Members from Dalkieth Arts arrived to the National Mining Museum on a beautiful sunny and warm day. It was so warm we decided to take the clay out to the picnic area and do some clay making on the picnic benches. It wasn't long before there was need for adding water to the clay, as it began to dry out. Being outside in the sun provided the perfect opportunity to talk about climate change and the weather. It was hard to believe that it had been snowing only a few weekends ago. The discussed topics were wide and varied from deciding which cake was best to how bell pit mining was an early method for mining coal in the Midlothians. The creative clay pieces were also as varied as the conversation and were left to the weather to do its work over the weekend. The pieces were added to the Weathering Earth Installation.

2nd April 2022 - Midlothian Beacon closing event of Weathering Earth Exhibition and unveiling of outdoor sculpture: In Memory of Lepidendron.

The Weathering Earth Exhibition came to an end in the special exhibition room in the National Mining Museum, Scotland and this was followed by a day of unveiling an outdoor clay sculpture and seeing the performances created by the drama and performing arts students from Queen Margaret University who took part in the Midlothian Beacon residency.  In the morning the 6 m clay sculpture of Lepidendron - a tree that grew during the Carboniferous and became the originators of much of the coal in Scotland, was unveiled. This sculpture will now be left to the weathering elements and once the clay becomes almost part of the ground, the area will be turned into a heather garden. Click here for more information.

In the afternoon we enjoyed two excellent performances created by Queen Margaret students, who carefully considered climate change in relationship to the mining museum and todays difficulties in trying to make sense of climate change and how we live with environment today.
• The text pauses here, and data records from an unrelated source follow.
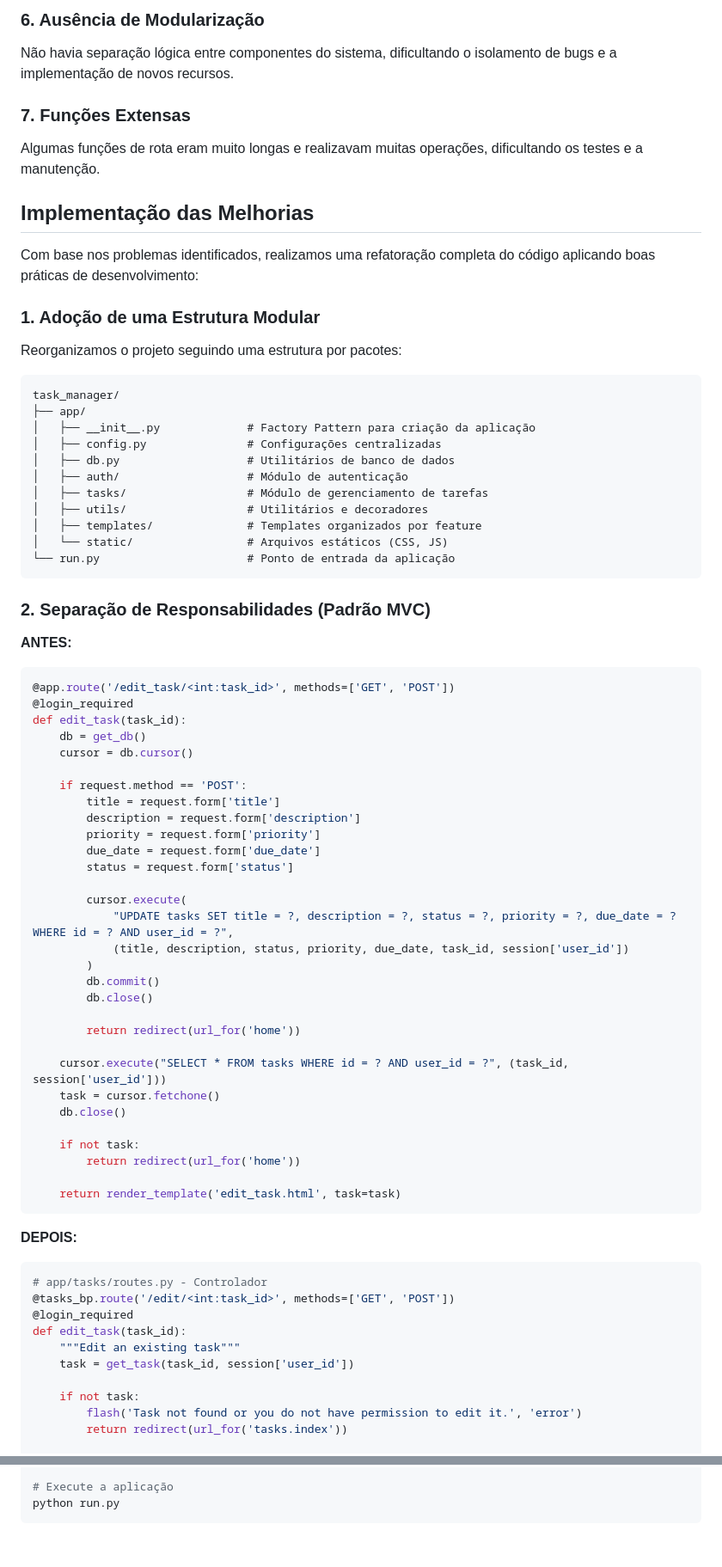
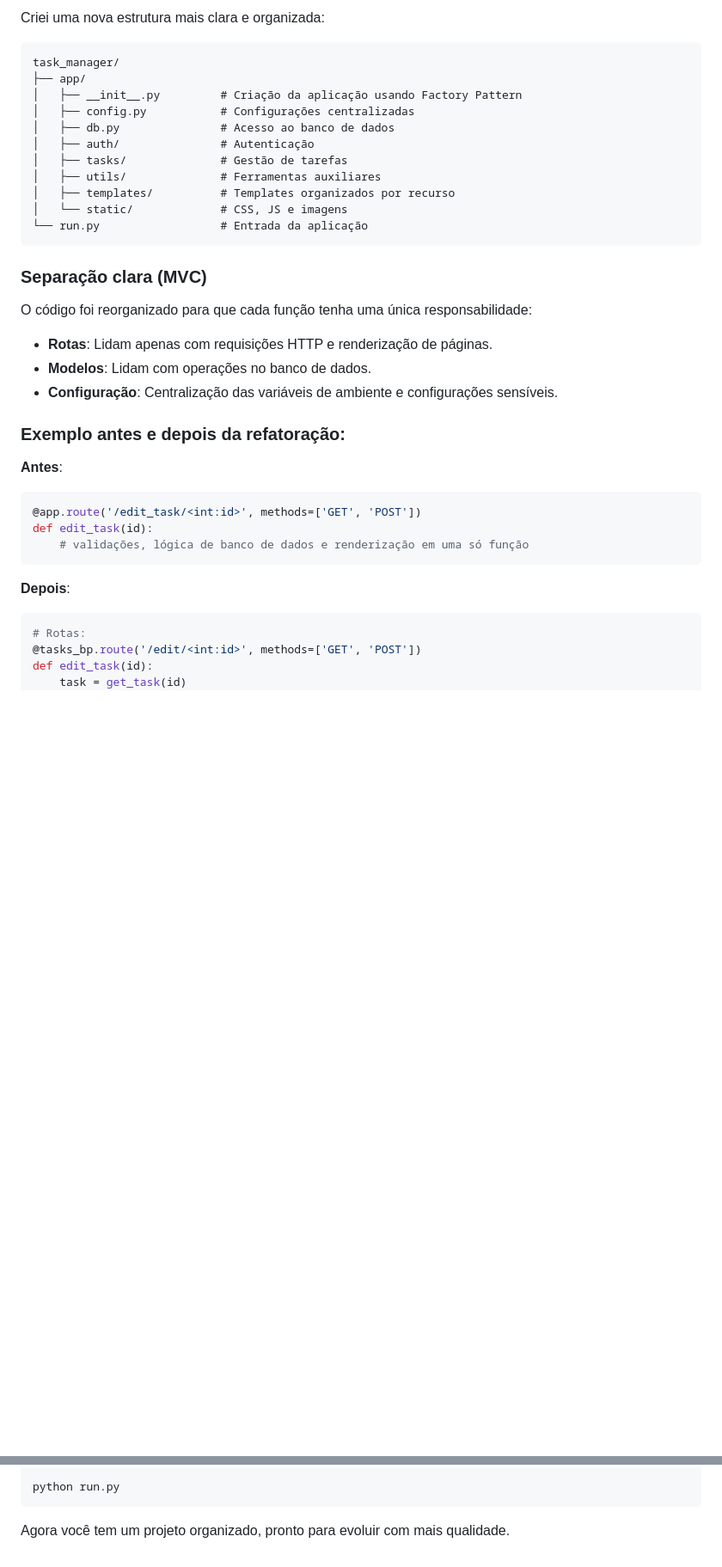
Before and after one commit to DiogoLepri/BoasPraticas, a Markdown page: README.md, 2 parts joined by grey strips. Shown: that part at 86% size. Drawn GitHub-style; blank space fills up the shorter version.

````diff
--- a/README.md
+++ b/README.md
@@ -80,78 +44,39 @@ Várias rotas continham lógica similar para validação, autenticação e acess
-### 6. Ausência de Modularização
-Não havia separação lógica entre componentes do sistema, dificultando o isolamento de bugs e a implementação de novos recursos.
-
-### 7. Funções Extensas
-Algumas funções de rota eram muito longas e realizavam muitas operações, dificultando os testes e a manutenção.
-
-## Implementação das Melhorias
-
-Com base nos problemas identificados, realizamos uma refatoração completa do código aplicando boas práticas de desenvolvimento:
-
-### 1. Adoção de uma Estrutura Modular
-
-Reorganizamos o projeto seguindo uma estrutura por pacotes:
-
+Criei uma nova estrutura mais clara e organizada:
 ```
 task_manager/
 ├── app/
-│   ├── __init__.py             # Factory Pattern para criação da aplicação
-│   ├── config.py               # Configurações centralizadas
-│   ├── db.py                   # Utilitários de banco de dados
-│   ├── auth/                   # Módulo de autenticação
-│   ├── tasks/                  # Módulo de gerenciamento de tarefas
-│   ├── utils/                  # Utilitários e decoradores
-│   ├── templates/              # Templates organizados por feature
-│   └── static/                 # Arquivos estáticos (CSS, JS)
-└── run.py                      # Ponto de entrada da aplicação
+│   ├── __init__.py         # Criação da aplicação usando Factory Pattern
+│   ├── config.py           # Configurações centralizadas
+│   ├── db.py               # Acesso ao banco de dados
+│   ├── auth/               # Autenticação
+│   ├── tasks/              # Gestão de tarefas
+│   ├── utils/              # Ferramentas auxiliares
+│   ├── templates/          # Templates organizados por recurso
+│   └── static/             # CSS, JS e imagens
+└── run.py                  # Entrada da aplicação
 ```
 
-### 2. Separação de Responsabilidades (Padrão MVC)
+### Separação clara (MVC)
 
-**ANTES:**
+O código foi reorganizado para que cada função tenha uma única responsabilidade:
+
+- **Rotas**: Lidam apenas com requisições HTTP e renderização de páginas.
+- **Modelos**: Lidam com operações no banco de dados.
+- **Configuração**: Centralização das variáveis de ambiente e configurações sensíveis.
+
+### Exemplo antes e depois da refatoração:
+
+**Antes**:
 ```python
-@app.route('/edit_task/<int:task_id>', methods=['GET', 'POST'])
-@login_required
-def edit_task(task_id):
-    db = get_db()
-    cursor = db.cursor()
-
-    if request.method == 'POST':
-        title = request.form['title']
-        description = request.form['description']
-        priority = request.form['priority']
-        due_date = request.form['due_date']
-        status = request.form['status']
-
-        cursor.execute(
-            "UPDATE tasks SET title = ?, description = ?, status = ?, priority = ?, due_date = ? WHERE id = ? AND user_id = ?",
-            (title, description, status, priority, due_date, task_id, session['user_id'])
-        )
-        db.commit()
-        db.close()
-
-        return redirect(url_for('home'))
-
-    cursor.execute("SELECT * FROM tasks WHERE id = ? AND user_id = ?", (task_id, session['user_id']))
-    task = cursor.fetchone()
-    db.close()
-
-    if not task:
-        return redirect(url_for('home'))
-
-    return render_template('edit_task.html', task=task)
+@app.route('/edit_task/<int:id>', methods=['GET', 'POST'])
+def edit_task(id):
+    # validações, lógica de banco de dados e renderização em uma só função
 ```
 
-**DEPOIS:**
+**Depois**:
 ```python
-# app/tasks/routes.py - Controlador
-@tasks_bp.route('/edit/<int:task_id>', methods=['GET', 'POST'])
-@login_required
-def edit_task(task_id):
-    """Edit an existing task"""
-    task = get_task(task_id, session['user_id'])
-
-    if not task:
-        flash('Task not found or you do not have permission to edit it.', 'error')
-        return redirect(url_for('tasks.index'))
-
+# Rotas:
+@tasks_bp.route('/edit/<int:id>', methods=['GET', 'POST'])
+def edit_task(id):
+    task = get_task(id)
     if request.method == 'POST':
@@ -325,5 +150,6 @@ git checkout refatorado
 pip install -r requirements.txt
 
-# Execute a aplicação
 python run.py
 ```
+
+Agora você tem um projeto organizado, pronto para evoluir com mais qualidade.
````
Also changed, not shown: other parts of README.md (+49 -185 lines).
The Weathering Earth Installation and the Lepidedron sculpture are still open for anyone to come and visit.